• EXERCISE PROMPT:
Keep every line of the data below that has the string "Link" and present those lines.

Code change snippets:
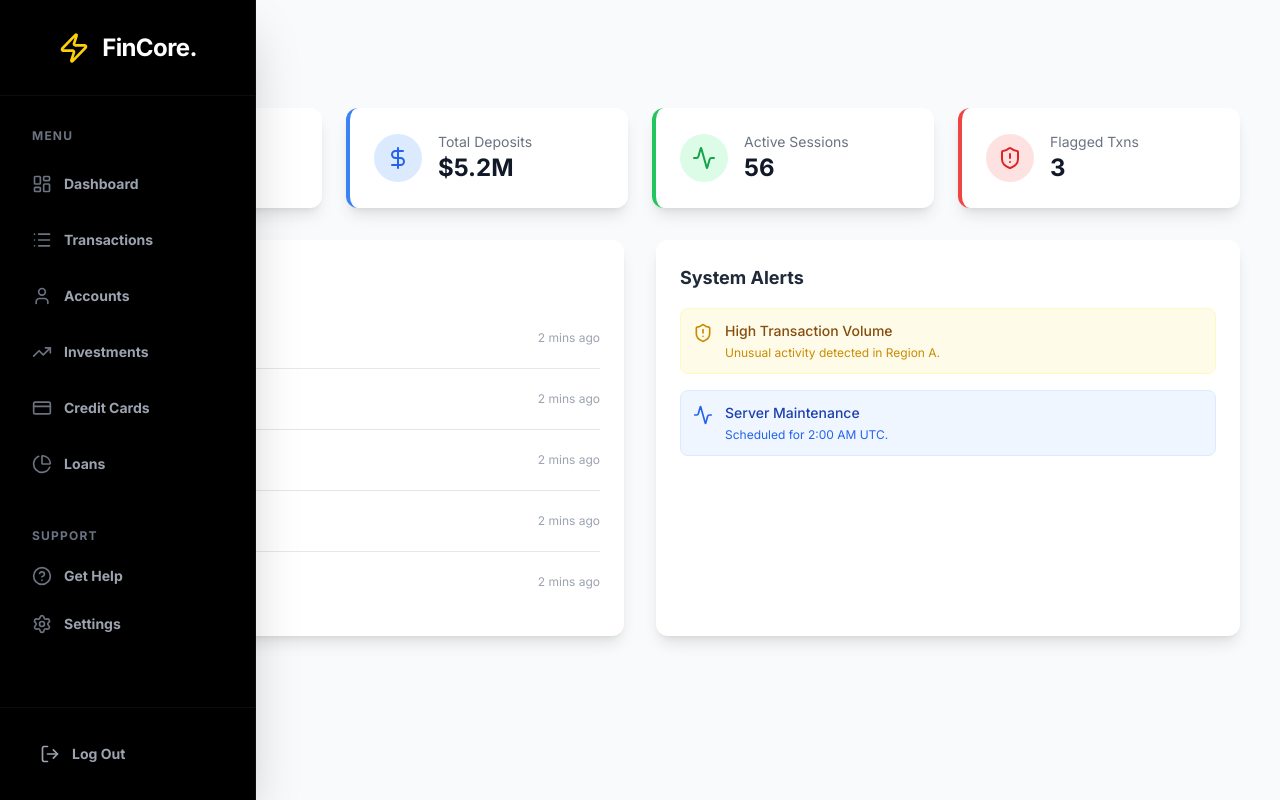
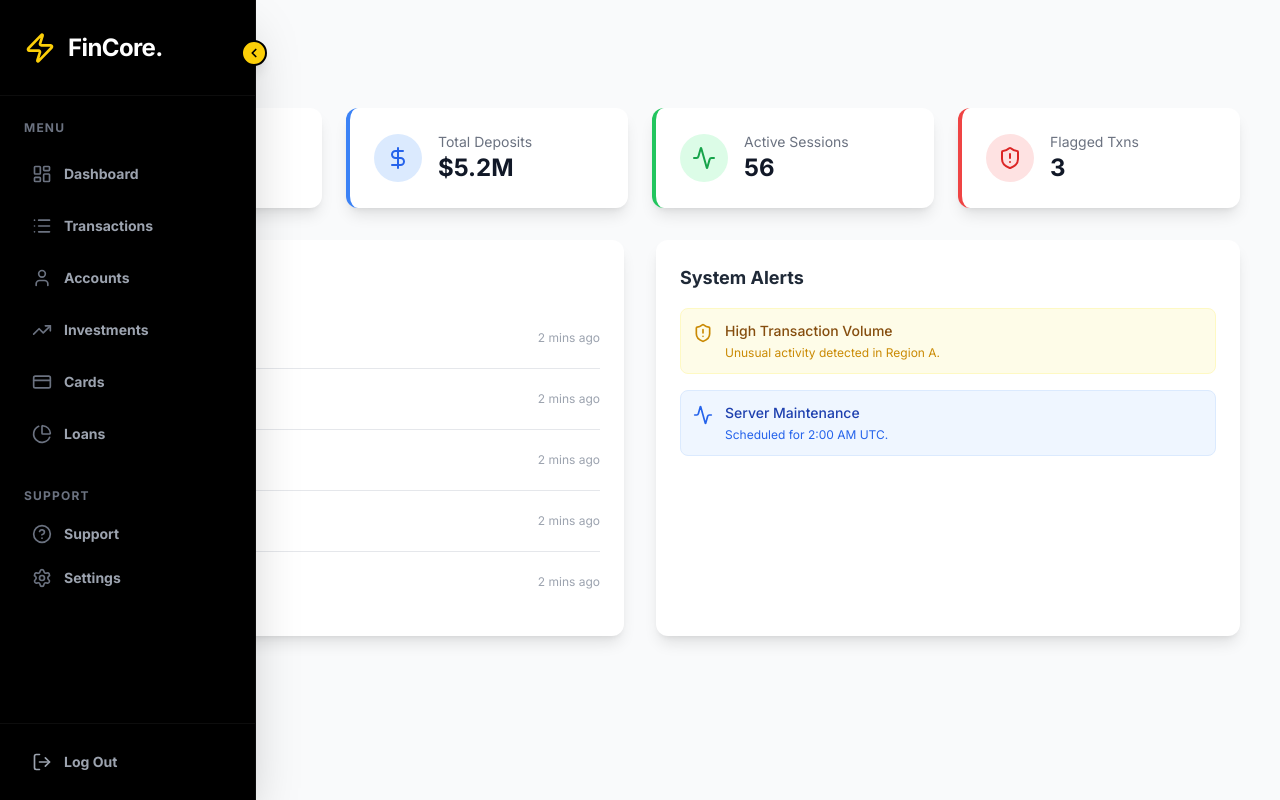
Before and after one commit to Gouravkumarpandey/FinCore-Bank-Management-System, a React (Vite) app in the folder frontend/: page /admin in a window 1280 px wide. Built offline with nearby package versions, Linux system fonts and the light colour scheme.

Commit message:
designed sidebar

```diff
--- a/frontend/src/App.jsx
+++ b/frontend/src/App.jsx
@@ -1,5 +1,7 @@
+
 import { BrowserRouter, Routes, Route } from "react-router-dom";
 import { AuthProvider } from "./context/AuthContext";
+import { SidebarProvider } from "./context/SidebarContext";
 import Login from "./pages/Login";
 import Signup from "./pages/Signup";
 import Dashboard from "./pages/Dashboard";
@@ -17,6 +19,7 @@ function App() {
   return (
     <BrowserRouter>
       <AuthProvider>
+        <SidebarProvider>
           <Routes>
             <Route path="/" element={<Home />} />
             <Route path="/login" element={<Login />} />
@@ -31,6 +34,7 @@ function App() {
             <Route path="/admin/users" element={<ManageUsers />} />
             <Route path="/accounts" element={<Accounts />} />
           </Routes>
+        </SidebarProvider>
       </AuthProvider>
     </BrowserRouter>
   );
--- /dev/null
+++ b/frontend/src/components/Layout.jsx
@@ -0,0 +1,21 @@
+
+import { useSidebar } from '../context/SidebarContext';
+import Sidebar from './Sidebar';
+
+const Layout = ({ children }) => {
+    const { isCollapsed } = useSidebar();
+
+    return (
+        <div className="flex bg-black min-h-screen text-white font-sans selection:bg-brand-yellow selection:text-black">
+            <Sidebar />
+
+            <div
+                className={`flex-1 transition-all duration-300 p-8 ${isCollapsed ? 'md:ml-20' : 'md:ml-64'}`}
+            >
+                {children}
+            </div>
+        </div>
+    );
+};
+
+export default Layout;
--- a/frontend/src/components/Sidebar.jsx
+++ b/frontend/src/components/Sidebar.jsx
@@ -1,12 +1,15 @@
+
 import { useState } from 'react';
-import { Home, List, Send, User, LogOut, LayoutDashboard, CreditCard, PieChart, TrendingUp, Settings, HelpCircle, Zap } from 'lucide-react';
+import { Home, List, Send, User, LogOut, LayoutDashboard, CreditCard, PieChart, TrendingUp, Settings, HelpCircle, Zap, ChevronLeft, ChevronRight } from 'lucide-react';
 import { Link, useLocation, useNavigate } from 'react-router-dom';
 import { useAuth } from '../context/AuthContext';
+import { useSidebar } from '../context/SidebarContext';
 
 const Sidebar = () => {
     const location = useLocation();
     const navigate = useNavigate();
     const { logout } = useAuth();
+    const { isCollapsed, toggleSidebar } = useSidebar();
 
     const handleLogout = async () => {
         await logout();
@@ -20,66 +23,87 @@ const Sidebar = () => {
         { name: 'Transactions', icon: List, path: '/transactions' },
         { name: 'Accounts', icon: User, path: '/accounts' },
         { name: 'Investments', icon: TrendingUp, path: '/investments' },
-        { name: 'Credit Cards', icon: CreditCard, path: '/cards' },
+        { name: 'Cards', icon: CreditCard, path: '/cards' }, // Renamed from "Credit Cards" to fit better
         { name: 'Loans', icon: PieChart, path: '/loans' },
     ];
 
     const secondaryItems = [
-        { name: 'Get Help', icon: HelpCircle, path: '/help' },
+        { name: 'Support', icon: HelpCircle, path: '/help' },
         { name: 'Settings', icon: Settings, path: '/settings' },
     ]
 
     return (
-        <div className="hidden md:flex flex-col h-screen w-64 bg-black border-r border-white/5 shadow-2xl fixed left-0 top-0 z-50">
-            <div className="flex items-center justify-center h-24 border-b border-white/5">
+        <div
+            className={`hidden md:flex flex-col h-screen bg-black border-r border-white/5 shadow-2xl fixed left-0 top-0 z-50 transition-all duration-300 ${isCollapsed ? 'w-20' : 'w-64'}`}
+        >
+            {/* Header / Collapse Toggle */}
+            <div className={`flex items-center h-24 border-b border-white/5 relative ${isCollapsed ? 'justify-center' : 'justify-start pl-6'}`}>
                 <Link to="/" className="flex items-center group">
-                    <Zap className="h-8 w-8 text-brand-yellow group-hover:scale-110 transition-transform" />
-                    <span className="ml-3 text-2xl font-black text-white tracking-tight">FinCore.</span>
+                    <Zap className={`text-brand-yellow transition-all ${isCollapsed ? 'h-8 w-8' : 'h-8 w-8 mr-3group-hover:scale-110'}`} />
+                    {!isCollapsed && <span className="ml-3 text-2xl font-black text-white tracking-tight animate-fade-in">FinCore.</span>}
                 </Link>
+
+                <button
+                    onClick={toggleSidebar}
+                    className="absolute -right-3 top-10 bg-brand-yellow text-black p-1 rounded-full shadow-lg hover:scale-110 transition z-50 border-2 border-black"
+                >
+                    {isCollapsed ? <ChevronRight size={14} strokeWidth={3} /> : <ChevronLeft size={14} strokeWidth={3} />}
+                </button>
             </div>
 
-            <div className="flex-1 flex flex-col overflow-y-auto px-4 py-8 space-y-2">
-                <p className="px-4 text-xs font-bold text-gray-500 uppercase tracking-widest mb-2">Menu</p>
+            {/* Scrollable Content - scrollbar-hide usually implies custom class or standard tailwind utilities if configured */}
+            <div className="flex-1 flex flex-col overflow-y-auto px-2 py-6 space-y-2 scrollbar-none" style={{ scrollbarWidth: 'none', msOverflowStyle: 'none' }}>
+                {!isCollapsed && <p className="px-4 text-xs font-bold text-gray-500 uppercase tracking-widest mb-2 animate-fade-in">Menu</p>}
+
                 {menuItems.map((item) => (
                     <Link
                         key={item.name}
                         to={item.path}
-                        className={`group flex items-center px-4 py-3.5 text-sm font-bold rounded-2xl transition-all duration-300 ${isActive(item.path)
-                            ? 'bg-brand-yellow text-black shadow-[0_0_15px_rgba(252,207,8,0.4)] transform scale-105'
-                            : 'text-gray-400 hover:bg-white/5 hover:text-white hover:pl-6'
-                            }`}
+                        className={`group flex items-center py-3 text-sm font-bold rounded-xl transition-all duration-200 relative ${isActive(item.path)
+                                ? 'bg-brand-yellow text-black'
+                                : 'text-gray-400 hover:bg-white/5 hover:text-white'
+                            } ${isCollapsed ? 'justify-center px-0 mx-2' : 'px-4 mx-2'}`}
+                        title={isCollapsed ? item.name : ''}
                     >
-                        <item.icon className={`h-5 w-5 mr-3 transition-colors ${isActive(item.path) ? 'text-black' : 'group-hover:text-brand-yellow text-gray-500'
-                            }`} />
-                        {item.name}
+                        <item.icon className={`transition-colors ${isCollapsed ? 'h-6 w-6' : 'h-5 w-5 mr-3'} ${isActive(item.path) ? 'text-black' : 'group-hover:text-brand-yellow text-gray-500'}`} />
+                        {!isCollapsed && <span className="truncate">{item.name}</span>}
+
+                        {/* Tooltip for collapsed state */}
+                        {isCollapsed && (
+                            <div className="absolute left-full ml-4 px-2 py-1 bg-gray-800 text-white text-xs rounded opacity-0 group-hover:opacity-100 transition-opacity whitespace-nowrap z-50 pointer-events-none">
+                                {item.name}
+                            </div>
+                        )}
                     </Link>
                 ))}
 
-                <div className="pt-8 pb-2">
-                    <p className="px-4 text-xs font-bold text-gray-500 uppercase tracking-widest mb-2">Support</p>
+                <div className={`pt-6 pb-2 ${isCollapsed ? 'border-t border-white/5 mx-2 mt-4' : ''}`}>
+                    {!isCollapsed && <p className="px-4 text-xs font-bold text-gray-500 uppercase tracking-widest mb-2 animate-fade-in">Support</p>}
                     {secondaryItems.map((item) => (
                         <Link
                             key={item.name}
                             to={item.path}
-                            className={`group flex items-center px-4 py-3.5 text-sm font-bold rounded-2xl transition-all duration-300 ${isActive(item.path)
-                                ? 'bg-white/10 text-white'
-                                : 'text-gray-400 hover:bg-white/5 hover:text-white hover:pl-6'
-                                }`}
+                            className={`group flex items-center py-3 text-sm font-bold rounded-xl transition-all duration-200 relative ${isActive(item.path)
+                                    ? 'bg-white/10 text-white'
+                                    : 'text-gray-400 hover:bg-white/5 hover:text-white'
+                                } ${isCollapsed ? 'justify-center px-0 mx-2' : 'px-4 mx-2'}`}
+                            title={isCollapsed ? item.name : ''}
                         >
-                            <item.icon className="h-5 w-5 mr-3 text-gray-500 group-hover:text-white transition-colors" />
-                            {item.name}
+                            <item.icon className={`transition-colors ${isCollapsed ? 'h-6 w-6' : 'h-5 w-5 mr-3'} text-gray-500 group-hover:text-white`} />
+                            {!isCollapsed && <span className="truncate">{item.name}</span>}
                         </Link>
                     ))}
                 </div>
             </div>
 
-            <div className="p-6 border-t border-white/5">
+            <div className="p-4 border-t border-white/5">
                 <button
                     onClick={handleLogout}
-                    className="flex items-center w-full px-4 py-3 text-sm font-bold text-gray-400 hover:text-red-500 hover:bg-red-500/10 rounded-2xl transition-all duration-200 group"
+                    className={`flex items-center w-full py-3 text-sm font-bold text-gray-400 hover:text-red-500 hover:bg-red-500/10 rounded-xl transition-all duration-200 group ${isCollapsed ? 'justify-center px-0' : 'px-4'}`}
+                    title="Log Out"
                 >
-                    <LogOut className="h-5 w-5 mr-3 group-hover:-translate-x-1 transition-transform" />
-                    Log Out
+                    <LogOut className={`transition-transform ${isCollapsed ? 'h-6 w-6' : 'h-5 w-5 mr-3'} group-hover:-translate-x-1`} />
+                    {!isCollapsed && <span>Log Out</span>}
                 </button>
             </div>
         </div>
--- /dev/null
+++ b/frontend/src/context/SidebarContext.jsx
@@ -0,0 +1,20 @@
+
+import { createContext, useContext, useState } from 'react';
+
+const SidebarContext = createContext();
+
+export const useSidebar = () => useContext(SidebarContext);
+
+export const SidebarProvider = ({ children }) => {
+    const [isCollapsed, setIsCollapsed] = useState(false);
+
+    const toggleSidebar = () => {
+        setIsCollapsed(!isCollapsed);
+    };
+
+    return (
+        <SidebarContext.Provider value={{ isCollapsed, toggleSidebar }}>
+            {children}
+        </SidebarContext.Provider>
+    );
+};
--- a/frontend/src/pages/Dashboard.jsx
+++ b/frontend/src/pages/Dashboard.jsx
@@ -2,7 +2,7 @@
 import { useState, useEffect } from 'react';
 import { useAuth } from '../context/AuthContext';
 import { bankService } from '../services/bankService';
-import Sidebar from '../components/Sidebar';
+import Layout from '../components/Layout';
 import ActivityChart from '../components/ActivityChart';
 import QuickTransfer from '../components/QuickTransfer';
 import CreditCard from '../components/CreditCard';
@@ -80,10 +80,7 @@ const Dashboard = () => {
     ]);
 
     return (
-        <div className="flex bg-black min-h-screen text-white font-sans selection:bg-brand-yellow selection:text-black">
-            <Sidebar />
-
-            <div className="flex-1 md:ml-64 p-8 transition-all duration-300">
+        <Layout>
             {/* Header */}
             <header className="flex justify-between items-center mb-10">
                 <div>
@@ -254,7 +251,6 @@ const Dashboard = () => {
                     </div>
                 </div>
             </div>
-            </div>
 
             {/* Deposit Modal */}
             {showDepositModal && (
@@ -348,7 +344,7 @@ const Dashboard = () => {
                     </div>
                 </div>
             )}
-        </div>
+        </Layout>
     );
 };
 
```
Also changed, not shown: 1 other file (tests, documents, lock files or other folders). Lines whose indentation alone changed are shown as unchanged.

• TASK RESPONSE:
 import { Link, useLocation, useNavigate } from 'react-router-dom';
                 <Link to="/" className="flex items-center group">
                 </Link>
                     <Link
                     </Link>
                         <Link
                         </Link>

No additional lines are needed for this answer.